Benzisothiazolinone is an antimicrobial and preservative used in a wide variety of applications, such as cleaning and building products. It may be in the form of a white to yellow powder or liquid.
- Synonyms: BIT; 1,2-Benzisothiazol-3(2H)-one; 1,2-Benzoisothiazolin-3-one; Benzoisothiazolin-3-one
- Trade Names: IPX, Proxan, Proxel, Proxel PL, Nipacide BIT, Mergal BIT
- Chemical Formula: C7H5NOS (See the Chemistry Structures Index for more information.)
Benzisothiazolinone is used in several cleaning products, including green cleaning ones, such as laundry detergents, air fresheners, fabric softeners, stain removers, dish detergents, stainless steel cleaners, and more. It is used at a rate of 0.10% to 0.30% (by weight) when added to laundry and household cleaning products according to the EPA in the 2005 document, Registration Eligibility Decision (RED) for Benzisothiazoline-3-one. Also, it is important to point out that it is often used in many cleaning products in conjunction with methylisothiazolinone, a synthetic preservative with some health concerns.
In addition to cleaning products, benzisothiazolinone has a dizzying number of other uses. It may be found in flea and tick treatments, paints, stains, car care products, textile solutions, metalworking fluids, oil recovery fluids, leather processing chemicals, pesticides, paper mill systems, and building products, such as adhesives, caulks, sealants, grouts, spackles, and wallboards. Also, it is commonly used in personal care products, such as sunscreens and liquid hand soaps, and as an inert ingredient on crops, such as blueberries, strawberries, tomatoes, spinach, lettuce, and more.
Product Brands Containing Benzisothiazolinone
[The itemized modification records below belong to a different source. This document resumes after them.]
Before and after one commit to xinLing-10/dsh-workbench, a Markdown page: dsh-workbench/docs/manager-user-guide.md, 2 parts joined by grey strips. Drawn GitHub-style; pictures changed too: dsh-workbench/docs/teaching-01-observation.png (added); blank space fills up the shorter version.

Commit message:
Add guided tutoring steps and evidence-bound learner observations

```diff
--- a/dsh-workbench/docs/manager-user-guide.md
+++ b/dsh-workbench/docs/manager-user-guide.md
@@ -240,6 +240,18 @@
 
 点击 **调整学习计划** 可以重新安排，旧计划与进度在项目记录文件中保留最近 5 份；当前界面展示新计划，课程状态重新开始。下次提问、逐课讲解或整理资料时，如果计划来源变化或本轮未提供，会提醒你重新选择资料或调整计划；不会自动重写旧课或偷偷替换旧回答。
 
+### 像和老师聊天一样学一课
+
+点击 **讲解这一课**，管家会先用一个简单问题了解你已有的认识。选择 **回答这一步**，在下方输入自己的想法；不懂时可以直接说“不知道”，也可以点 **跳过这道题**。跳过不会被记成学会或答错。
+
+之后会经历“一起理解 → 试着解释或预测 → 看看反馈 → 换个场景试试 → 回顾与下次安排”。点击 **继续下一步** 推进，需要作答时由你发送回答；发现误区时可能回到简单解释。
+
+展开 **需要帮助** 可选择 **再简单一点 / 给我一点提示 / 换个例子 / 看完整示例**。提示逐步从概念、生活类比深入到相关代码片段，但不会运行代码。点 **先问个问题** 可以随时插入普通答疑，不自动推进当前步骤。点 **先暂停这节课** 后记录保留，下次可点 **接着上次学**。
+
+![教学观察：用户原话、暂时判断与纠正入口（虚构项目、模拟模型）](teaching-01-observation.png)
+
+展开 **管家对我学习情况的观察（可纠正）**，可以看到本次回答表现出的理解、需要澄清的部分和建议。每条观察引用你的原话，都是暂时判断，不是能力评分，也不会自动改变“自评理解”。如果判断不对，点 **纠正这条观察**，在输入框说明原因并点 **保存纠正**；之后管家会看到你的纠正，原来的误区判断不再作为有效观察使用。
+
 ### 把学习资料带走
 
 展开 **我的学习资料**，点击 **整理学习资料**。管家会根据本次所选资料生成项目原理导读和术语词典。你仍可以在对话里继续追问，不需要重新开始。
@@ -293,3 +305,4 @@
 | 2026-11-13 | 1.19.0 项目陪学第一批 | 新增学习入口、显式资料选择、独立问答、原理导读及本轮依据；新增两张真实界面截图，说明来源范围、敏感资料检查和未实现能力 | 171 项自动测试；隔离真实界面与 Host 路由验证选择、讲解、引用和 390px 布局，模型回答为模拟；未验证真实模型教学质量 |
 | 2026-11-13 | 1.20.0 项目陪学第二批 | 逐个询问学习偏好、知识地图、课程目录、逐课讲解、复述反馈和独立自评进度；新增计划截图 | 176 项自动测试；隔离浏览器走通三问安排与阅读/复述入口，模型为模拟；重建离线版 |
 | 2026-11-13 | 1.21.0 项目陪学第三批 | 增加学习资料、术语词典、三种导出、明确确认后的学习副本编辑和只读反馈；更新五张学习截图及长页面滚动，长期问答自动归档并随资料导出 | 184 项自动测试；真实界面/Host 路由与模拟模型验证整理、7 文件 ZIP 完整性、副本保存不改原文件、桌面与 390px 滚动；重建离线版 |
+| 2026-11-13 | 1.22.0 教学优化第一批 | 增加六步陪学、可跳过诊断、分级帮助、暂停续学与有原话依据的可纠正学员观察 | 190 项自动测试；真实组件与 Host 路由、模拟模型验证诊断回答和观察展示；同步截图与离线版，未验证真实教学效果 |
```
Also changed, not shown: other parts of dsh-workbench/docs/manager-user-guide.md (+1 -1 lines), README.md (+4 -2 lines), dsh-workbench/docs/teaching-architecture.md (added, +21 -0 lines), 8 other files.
To see if certain products contain benzisothiazolinone, try searching the U.S. Department of Health and Human Services Household Products Database, the Environmental Working Group's (EWG) Guide to Healthy Cleaning, the Good Guide, or the EWG's Skin Deep Cosmetic Database.
When benzisothiazolinone is used in personal care preparations or applications that come into contact with food, it is monitored by the U.S. Food and Drug Administration (FDA). For other uses, such as pesticides and cleaning products, it is monitored by the EPA.
Health & Safety
In 2005, benzisothiazolinone underwent a review process by the EPA to determine its reregistration eligibility for use in a range of products and applications. After considering the overall information on its toxicity, uses, and environmental effects, the EPA concluded that it posed no harm to the population. However, that doesn't mean no health effects were found at all.
In the report, the EPA did note that it can be irritating to the skin and eyes and act as a dermal sensitizer. So, considering that it can be used in laundry products and in personal care products that come into contact with the skin, this is something to consider.
Also, the EPA did find that the amount that was being used in flea and tick products was a concern for children, so it specified the allowable amount in those products.
This chemical quickly biodegrades and there is "minimal environmental exposure" according to the EPA in its 2005 review of the chemical. However, the EPA also notes that there is evidence for benzisothiazolinone being toxic to aquatic life when it is used in oil-recovery fluids. So clearly, some applications for this chemical really shouldn't be allowed.
There are plenty of preservatives on the market that don't have any known issues, so seek out green products that don't use benzisothiazolinone as a preservative or antimicrobial if you're concerned. Carefully read ingredient labels and product reviews to help you know what you're getting.